Go Beyond Lorem Ipsum with AngelaSmith

Lorem Ipsum is commonly used to fill a UI prototype with random data. This can be useful for validating a design quickly, while not getting bogged down in the details of populating a database or objects with data. Microsoft uses this approach with its Windows Phone and Windows 8 app templates. Today, I am introducing a package that can help you go beyond Lorem Ipsum.


AngelaSmith is package that can fill your .NET objects with random, but meaningful data. Need a Person? She can give you one. Need a 1000? She can do that too. Here’s how it works:

Let’s assume we have the following class:

public class Person
    public string FirstName { get; set; }
    public string LastName { get; set; }
    public string Email { get; set; }
    public string PhoneNumber { get; set; }
    public int Age { get; set; }

To generate some random Person instances, do this:

Person person = Angie.Make<Person>(); 
List<Person> peeps = Angie.FastList<Person>(10); 


Here is an example of what the populated Person objects look like:


How does she know? Well…Angie is pretty smart. She can inspect your object and make some intelligent guesses at what kind of data you would expect to see in those properties. Of course, Angie can’t figure it all out on her own. If you name your properties something different than she was expecting, she might not recognize it. For example if you had a property called FirNam which is intended to contain a person’s FirstName, Angie will not recognize that property as being a FirstName. That’s why we introduced a powerful fluent API to help configure how Angie generates objects for a specific type.

Person person = Angie.Configure<Person>()
                     .Fill(p => p.FirNam).AsFirstName()
List<Person> peeps = Angie.FastList<Person>(10); 

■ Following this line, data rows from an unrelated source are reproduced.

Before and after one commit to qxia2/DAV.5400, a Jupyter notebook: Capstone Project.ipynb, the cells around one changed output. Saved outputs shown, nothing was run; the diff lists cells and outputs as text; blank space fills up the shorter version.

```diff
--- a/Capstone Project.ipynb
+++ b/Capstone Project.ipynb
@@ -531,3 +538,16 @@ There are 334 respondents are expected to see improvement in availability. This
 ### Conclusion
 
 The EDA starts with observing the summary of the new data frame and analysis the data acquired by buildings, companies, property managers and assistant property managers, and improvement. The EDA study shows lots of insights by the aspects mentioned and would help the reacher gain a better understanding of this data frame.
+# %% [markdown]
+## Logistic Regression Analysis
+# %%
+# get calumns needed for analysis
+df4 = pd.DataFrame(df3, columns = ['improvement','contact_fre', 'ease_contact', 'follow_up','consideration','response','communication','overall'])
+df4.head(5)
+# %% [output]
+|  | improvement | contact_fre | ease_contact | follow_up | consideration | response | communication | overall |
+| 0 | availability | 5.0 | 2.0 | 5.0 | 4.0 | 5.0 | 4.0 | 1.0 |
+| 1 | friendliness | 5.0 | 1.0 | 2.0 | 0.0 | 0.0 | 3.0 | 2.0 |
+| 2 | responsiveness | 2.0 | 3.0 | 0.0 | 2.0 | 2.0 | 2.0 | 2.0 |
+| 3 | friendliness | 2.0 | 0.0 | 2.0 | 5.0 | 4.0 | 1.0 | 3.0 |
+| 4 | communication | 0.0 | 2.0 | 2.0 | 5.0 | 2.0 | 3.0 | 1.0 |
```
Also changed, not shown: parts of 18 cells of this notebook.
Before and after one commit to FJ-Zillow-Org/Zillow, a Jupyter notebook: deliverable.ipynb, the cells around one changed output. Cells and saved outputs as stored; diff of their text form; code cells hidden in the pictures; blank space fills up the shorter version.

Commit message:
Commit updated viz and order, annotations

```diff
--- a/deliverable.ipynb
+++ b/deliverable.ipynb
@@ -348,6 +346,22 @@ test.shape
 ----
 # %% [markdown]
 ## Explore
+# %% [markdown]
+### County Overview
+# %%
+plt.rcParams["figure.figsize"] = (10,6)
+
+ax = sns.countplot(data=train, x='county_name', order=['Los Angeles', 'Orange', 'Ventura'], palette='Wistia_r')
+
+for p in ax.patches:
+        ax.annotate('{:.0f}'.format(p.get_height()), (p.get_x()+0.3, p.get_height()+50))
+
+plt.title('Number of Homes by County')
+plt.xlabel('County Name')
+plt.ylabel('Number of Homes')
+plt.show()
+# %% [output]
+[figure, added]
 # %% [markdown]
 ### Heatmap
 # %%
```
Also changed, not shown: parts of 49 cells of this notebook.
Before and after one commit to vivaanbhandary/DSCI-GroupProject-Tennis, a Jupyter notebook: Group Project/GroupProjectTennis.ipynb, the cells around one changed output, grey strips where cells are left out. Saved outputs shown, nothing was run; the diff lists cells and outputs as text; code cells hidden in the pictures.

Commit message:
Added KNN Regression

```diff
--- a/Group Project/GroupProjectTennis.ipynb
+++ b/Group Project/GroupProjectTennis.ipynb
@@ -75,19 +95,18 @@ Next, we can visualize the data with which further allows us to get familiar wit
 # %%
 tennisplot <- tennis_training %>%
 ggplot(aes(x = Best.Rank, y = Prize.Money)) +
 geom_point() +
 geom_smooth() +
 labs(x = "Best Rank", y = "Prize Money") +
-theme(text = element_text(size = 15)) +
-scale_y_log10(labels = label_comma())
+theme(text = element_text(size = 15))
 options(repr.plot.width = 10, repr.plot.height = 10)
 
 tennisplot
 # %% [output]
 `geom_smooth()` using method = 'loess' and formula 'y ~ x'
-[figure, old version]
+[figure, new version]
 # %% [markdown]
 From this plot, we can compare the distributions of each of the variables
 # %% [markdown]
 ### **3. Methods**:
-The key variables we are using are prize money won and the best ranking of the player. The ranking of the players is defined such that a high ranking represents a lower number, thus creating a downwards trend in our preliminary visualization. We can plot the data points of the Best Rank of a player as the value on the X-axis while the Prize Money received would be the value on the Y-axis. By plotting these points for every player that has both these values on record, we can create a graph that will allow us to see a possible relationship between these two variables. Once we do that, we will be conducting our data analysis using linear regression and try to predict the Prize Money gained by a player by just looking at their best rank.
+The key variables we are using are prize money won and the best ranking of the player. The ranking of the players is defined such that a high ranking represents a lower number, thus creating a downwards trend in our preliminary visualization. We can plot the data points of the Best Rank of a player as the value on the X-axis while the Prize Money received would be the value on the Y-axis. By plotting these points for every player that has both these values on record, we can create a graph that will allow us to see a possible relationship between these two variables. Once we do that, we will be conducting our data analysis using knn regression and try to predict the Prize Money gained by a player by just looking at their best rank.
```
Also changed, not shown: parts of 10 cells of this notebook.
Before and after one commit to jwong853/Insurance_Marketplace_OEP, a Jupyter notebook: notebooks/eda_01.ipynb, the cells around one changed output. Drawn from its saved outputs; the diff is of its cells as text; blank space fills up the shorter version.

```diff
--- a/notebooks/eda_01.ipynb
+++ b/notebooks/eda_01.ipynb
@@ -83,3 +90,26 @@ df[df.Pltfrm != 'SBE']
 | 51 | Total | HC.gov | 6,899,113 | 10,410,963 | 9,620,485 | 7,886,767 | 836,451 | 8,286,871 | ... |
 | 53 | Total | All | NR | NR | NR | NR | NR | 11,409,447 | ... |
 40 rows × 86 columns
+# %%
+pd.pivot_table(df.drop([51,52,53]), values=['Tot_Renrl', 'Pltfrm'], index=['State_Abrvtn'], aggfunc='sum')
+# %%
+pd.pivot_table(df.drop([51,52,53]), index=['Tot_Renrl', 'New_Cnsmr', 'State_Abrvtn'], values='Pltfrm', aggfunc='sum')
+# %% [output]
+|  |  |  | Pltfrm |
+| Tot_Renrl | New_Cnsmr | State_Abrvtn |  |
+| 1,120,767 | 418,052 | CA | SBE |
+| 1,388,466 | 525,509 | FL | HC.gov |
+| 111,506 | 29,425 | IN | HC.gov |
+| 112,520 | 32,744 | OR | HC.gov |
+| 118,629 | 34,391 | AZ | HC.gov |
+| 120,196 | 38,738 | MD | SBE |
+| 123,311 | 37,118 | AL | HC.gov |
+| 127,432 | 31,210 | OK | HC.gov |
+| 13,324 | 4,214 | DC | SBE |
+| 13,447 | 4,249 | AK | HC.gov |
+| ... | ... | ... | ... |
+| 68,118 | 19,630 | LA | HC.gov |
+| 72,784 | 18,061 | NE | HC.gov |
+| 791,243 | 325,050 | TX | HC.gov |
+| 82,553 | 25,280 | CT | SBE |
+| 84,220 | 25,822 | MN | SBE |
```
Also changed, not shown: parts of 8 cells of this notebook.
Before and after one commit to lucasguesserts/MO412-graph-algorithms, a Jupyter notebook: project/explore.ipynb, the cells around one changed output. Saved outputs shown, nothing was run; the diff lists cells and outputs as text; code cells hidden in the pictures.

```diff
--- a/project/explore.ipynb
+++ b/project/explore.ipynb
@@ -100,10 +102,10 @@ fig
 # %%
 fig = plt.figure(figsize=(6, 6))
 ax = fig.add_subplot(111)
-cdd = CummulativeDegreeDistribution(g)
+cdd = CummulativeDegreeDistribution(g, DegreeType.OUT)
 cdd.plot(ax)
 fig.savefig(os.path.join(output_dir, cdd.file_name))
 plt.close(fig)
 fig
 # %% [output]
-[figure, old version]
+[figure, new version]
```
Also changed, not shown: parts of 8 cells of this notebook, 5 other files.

Once you have configured Angie once, you can continue to ask for objects of that type without reconfiguring it (Angie has a good memory too).

The fluent API is pretty straight forward. Use the Fill method to select a particular property, then use one of the many built in methods to specify how you would like that property to be filled. You can even chain them together to keep specifying how to fill multiple properties:

List<Person> oldPeople = Angie.Configure<Person>()
                              .Fill(p => p.FirName).AsFirstName()
                              .Fill(p => p.PreferredEmail).AsEmailAddress()
                              .Fill(p => p.Age).WithinRange(55,98)


So far, we have seen how AngelaSmith can initialize text, numeric, and date properties, but what about properties that reference other objects? By default, AngelaSmith will leave those properties null. Luckily, with the fluent API, you can tell AngelaSmith how to fill those properties too.


Let’s say we class BlogPost with a property called Author of type Person. Here’s what you can do:

List<Person> authors = Angie.MakeList<Person>(10); 
List<BlogPost> posts = Angie.Configure<BlogPost>()
                  .Fill(e => e.Author).WithRandom(authors)


Awesome! Now we have 100 blog posts, each randomly assigned author from our list of 10 authors. As Staples would say: “That was easy!”.

More Info

AngelaSmith is a project that was started by James Chambers, and I was recently asked to join the project. You can find AngelaSmith on GitHub and of course on Nuget.

Install-Package AngelaSmith

Next time you need some random data (or next time you see Lorem Ipsum), give AngleSmith a try. Let us know what you think.